Marie Stecher, Pastry Chef Instructor: Walnut Hill College.

Marshay Wallace, Senior Event Operations Manager: Renaissance Chicago Downtown

Frank Olivieri, Chef/Owner: Pat €™s King of Steaks.

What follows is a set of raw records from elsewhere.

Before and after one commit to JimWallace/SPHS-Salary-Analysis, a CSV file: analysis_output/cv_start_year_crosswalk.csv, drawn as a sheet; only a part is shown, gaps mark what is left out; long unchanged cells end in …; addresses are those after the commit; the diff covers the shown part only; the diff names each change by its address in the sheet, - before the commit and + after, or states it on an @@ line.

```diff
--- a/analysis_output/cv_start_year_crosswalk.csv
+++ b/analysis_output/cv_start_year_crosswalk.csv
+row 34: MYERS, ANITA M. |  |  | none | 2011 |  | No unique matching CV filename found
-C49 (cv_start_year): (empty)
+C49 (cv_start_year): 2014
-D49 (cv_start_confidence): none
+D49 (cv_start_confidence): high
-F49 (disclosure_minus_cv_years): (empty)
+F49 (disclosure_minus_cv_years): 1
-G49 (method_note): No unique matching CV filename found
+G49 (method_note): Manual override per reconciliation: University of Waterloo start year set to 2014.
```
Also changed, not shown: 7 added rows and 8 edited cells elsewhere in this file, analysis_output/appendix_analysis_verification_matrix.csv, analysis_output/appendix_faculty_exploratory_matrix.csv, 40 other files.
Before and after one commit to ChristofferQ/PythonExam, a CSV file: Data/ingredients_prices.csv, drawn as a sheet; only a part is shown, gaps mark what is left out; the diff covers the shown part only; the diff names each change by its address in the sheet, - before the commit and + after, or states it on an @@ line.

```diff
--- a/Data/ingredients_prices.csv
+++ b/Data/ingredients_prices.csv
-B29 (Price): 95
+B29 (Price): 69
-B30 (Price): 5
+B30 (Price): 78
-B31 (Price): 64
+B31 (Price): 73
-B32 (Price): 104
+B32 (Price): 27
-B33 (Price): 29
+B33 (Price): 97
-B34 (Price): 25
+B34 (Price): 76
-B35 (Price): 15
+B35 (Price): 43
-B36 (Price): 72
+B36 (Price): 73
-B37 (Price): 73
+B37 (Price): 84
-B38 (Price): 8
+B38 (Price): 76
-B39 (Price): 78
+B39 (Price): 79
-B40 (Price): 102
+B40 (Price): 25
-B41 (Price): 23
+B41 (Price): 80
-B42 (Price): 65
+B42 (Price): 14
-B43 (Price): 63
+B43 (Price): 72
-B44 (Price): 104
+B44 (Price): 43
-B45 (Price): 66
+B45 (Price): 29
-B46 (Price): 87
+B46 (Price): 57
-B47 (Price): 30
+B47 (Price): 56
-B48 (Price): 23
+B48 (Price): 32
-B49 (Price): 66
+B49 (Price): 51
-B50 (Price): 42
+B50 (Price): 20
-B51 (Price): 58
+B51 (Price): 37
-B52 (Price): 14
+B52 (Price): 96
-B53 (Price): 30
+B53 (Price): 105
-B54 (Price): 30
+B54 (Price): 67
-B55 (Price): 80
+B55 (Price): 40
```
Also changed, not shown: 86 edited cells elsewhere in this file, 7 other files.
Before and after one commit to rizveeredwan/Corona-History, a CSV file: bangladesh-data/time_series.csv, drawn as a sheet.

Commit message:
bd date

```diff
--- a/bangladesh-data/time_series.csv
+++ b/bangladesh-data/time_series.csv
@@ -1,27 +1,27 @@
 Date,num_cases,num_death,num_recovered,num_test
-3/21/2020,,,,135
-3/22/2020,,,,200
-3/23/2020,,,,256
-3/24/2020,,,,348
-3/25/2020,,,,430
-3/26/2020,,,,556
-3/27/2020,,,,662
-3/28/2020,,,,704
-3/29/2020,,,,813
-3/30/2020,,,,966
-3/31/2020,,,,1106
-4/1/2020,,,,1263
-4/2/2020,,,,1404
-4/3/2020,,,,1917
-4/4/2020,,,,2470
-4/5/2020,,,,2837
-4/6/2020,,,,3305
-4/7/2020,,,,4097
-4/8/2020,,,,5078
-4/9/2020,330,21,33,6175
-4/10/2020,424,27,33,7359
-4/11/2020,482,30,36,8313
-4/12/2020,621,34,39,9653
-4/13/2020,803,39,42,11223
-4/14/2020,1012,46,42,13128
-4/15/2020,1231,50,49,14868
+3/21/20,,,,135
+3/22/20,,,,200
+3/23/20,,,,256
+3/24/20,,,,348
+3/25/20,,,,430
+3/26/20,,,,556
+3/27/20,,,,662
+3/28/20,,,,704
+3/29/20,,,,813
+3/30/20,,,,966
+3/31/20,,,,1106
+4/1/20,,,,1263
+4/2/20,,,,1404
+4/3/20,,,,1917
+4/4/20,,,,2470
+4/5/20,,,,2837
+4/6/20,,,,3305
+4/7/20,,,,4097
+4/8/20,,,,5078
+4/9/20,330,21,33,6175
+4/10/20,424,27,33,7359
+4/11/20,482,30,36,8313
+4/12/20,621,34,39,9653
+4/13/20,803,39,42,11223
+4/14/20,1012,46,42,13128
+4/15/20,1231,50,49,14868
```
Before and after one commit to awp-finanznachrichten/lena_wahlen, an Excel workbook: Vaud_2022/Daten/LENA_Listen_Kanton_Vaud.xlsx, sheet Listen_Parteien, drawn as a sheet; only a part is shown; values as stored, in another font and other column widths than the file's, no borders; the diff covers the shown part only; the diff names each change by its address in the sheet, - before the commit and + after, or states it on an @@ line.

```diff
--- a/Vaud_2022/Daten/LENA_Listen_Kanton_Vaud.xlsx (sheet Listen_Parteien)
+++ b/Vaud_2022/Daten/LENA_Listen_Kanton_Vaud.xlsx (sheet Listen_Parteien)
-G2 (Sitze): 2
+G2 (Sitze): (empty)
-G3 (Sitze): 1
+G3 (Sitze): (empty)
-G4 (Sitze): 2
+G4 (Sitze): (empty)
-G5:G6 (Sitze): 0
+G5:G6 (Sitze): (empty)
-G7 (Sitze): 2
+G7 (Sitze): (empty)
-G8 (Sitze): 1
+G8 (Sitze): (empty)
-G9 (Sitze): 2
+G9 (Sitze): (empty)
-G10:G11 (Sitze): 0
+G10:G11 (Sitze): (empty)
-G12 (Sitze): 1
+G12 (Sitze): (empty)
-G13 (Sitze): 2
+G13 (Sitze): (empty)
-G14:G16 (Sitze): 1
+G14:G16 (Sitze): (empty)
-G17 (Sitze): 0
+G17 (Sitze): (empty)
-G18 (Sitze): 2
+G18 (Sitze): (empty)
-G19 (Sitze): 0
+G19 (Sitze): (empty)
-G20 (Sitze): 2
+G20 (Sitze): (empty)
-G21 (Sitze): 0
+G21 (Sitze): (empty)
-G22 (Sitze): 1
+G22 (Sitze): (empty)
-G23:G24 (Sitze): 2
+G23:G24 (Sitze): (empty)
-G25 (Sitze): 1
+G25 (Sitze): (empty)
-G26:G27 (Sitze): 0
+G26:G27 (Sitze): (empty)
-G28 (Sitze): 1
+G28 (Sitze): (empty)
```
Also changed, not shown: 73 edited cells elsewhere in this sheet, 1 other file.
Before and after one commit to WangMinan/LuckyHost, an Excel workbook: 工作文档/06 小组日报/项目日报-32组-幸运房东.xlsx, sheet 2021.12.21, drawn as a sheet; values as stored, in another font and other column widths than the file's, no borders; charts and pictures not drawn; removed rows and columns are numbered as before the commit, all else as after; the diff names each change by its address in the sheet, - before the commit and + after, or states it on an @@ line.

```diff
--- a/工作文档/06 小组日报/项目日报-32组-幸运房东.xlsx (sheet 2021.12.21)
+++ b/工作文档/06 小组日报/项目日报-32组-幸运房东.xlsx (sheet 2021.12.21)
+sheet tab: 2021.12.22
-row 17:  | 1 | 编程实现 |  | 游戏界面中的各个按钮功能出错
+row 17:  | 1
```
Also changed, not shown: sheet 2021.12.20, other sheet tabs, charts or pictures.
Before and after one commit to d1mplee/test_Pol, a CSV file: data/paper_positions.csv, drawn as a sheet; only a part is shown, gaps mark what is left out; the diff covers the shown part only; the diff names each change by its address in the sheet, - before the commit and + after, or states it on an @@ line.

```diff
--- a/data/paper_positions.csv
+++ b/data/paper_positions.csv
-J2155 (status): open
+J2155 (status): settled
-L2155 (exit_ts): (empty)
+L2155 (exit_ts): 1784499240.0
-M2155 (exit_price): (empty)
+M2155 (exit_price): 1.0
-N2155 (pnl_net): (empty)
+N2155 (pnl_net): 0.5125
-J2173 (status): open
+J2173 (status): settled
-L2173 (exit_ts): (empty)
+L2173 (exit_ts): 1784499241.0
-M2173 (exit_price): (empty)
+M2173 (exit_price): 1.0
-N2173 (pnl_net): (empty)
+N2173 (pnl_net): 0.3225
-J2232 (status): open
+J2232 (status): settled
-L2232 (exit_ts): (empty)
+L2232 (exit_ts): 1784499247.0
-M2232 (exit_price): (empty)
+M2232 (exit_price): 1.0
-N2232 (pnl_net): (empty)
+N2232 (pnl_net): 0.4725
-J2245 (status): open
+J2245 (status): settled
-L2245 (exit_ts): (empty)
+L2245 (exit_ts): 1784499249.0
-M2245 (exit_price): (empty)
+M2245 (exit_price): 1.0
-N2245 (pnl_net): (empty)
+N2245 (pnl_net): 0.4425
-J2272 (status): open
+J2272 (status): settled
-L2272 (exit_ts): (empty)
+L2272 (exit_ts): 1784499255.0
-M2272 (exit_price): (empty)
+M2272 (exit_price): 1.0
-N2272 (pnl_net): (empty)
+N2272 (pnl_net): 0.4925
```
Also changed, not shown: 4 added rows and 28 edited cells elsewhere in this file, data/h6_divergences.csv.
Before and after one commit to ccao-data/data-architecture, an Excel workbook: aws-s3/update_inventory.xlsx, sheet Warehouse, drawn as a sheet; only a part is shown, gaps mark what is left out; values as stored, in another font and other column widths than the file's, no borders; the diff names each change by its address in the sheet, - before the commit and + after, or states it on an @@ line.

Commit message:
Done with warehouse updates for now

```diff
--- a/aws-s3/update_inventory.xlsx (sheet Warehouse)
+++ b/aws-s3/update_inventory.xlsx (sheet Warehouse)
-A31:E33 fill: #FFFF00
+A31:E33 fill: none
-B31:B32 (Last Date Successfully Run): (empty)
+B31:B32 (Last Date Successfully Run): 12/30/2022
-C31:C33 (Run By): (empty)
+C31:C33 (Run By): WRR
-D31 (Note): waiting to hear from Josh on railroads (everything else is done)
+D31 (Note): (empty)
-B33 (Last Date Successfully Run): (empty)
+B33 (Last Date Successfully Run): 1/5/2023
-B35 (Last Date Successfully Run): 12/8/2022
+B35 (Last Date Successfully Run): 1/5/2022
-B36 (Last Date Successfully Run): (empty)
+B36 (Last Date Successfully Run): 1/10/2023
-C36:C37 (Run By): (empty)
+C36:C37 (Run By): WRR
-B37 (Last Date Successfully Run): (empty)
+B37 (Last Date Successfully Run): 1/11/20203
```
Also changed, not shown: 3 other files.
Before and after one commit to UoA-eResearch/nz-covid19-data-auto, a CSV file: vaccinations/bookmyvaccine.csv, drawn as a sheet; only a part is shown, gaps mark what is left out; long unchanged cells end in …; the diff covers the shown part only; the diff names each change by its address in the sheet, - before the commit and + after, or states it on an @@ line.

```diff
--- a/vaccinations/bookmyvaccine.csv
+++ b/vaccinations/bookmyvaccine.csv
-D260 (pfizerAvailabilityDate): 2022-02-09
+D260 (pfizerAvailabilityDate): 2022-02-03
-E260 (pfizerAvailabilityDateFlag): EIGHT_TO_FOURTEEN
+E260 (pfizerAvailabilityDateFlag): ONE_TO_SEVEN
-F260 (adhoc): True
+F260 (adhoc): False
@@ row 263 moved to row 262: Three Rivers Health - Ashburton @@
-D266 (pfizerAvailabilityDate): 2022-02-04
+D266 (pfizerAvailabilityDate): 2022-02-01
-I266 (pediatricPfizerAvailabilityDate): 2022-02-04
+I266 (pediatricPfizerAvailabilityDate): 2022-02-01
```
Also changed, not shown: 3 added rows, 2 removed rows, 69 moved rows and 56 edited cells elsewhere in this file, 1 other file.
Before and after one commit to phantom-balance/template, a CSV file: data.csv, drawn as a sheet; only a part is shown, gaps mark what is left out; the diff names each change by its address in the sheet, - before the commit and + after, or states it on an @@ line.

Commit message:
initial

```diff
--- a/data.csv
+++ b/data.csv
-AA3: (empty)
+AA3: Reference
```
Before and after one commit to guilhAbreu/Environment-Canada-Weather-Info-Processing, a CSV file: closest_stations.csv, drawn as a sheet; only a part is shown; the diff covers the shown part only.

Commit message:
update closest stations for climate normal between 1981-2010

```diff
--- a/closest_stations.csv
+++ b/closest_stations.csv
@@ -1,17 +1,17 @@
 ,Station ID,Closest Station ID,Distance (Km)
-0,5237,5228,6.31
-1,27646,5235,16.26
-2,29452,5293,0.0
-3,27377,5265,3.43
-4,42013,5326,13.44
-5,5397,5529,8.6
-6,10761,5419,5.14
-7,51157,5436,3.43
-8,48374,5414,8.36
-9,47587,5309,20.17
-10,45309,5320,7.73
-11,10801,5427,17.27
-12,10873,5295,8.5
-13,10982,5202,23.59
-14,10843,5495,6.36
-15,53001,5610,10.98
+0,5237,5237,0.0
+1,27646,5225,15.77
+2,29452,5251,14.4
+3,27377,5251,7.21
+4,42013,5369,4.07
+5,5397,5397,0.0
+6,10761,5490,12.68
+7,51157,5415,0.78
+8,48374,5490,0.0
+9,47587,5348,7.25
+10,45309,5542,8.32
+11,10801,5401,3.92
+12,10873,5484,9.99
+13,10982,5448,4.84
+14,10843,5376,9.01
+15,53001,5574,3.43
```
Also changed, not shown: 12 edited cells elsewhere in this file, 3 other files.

Where did you see yourself in 5 years, prior to graduating? Where are you now?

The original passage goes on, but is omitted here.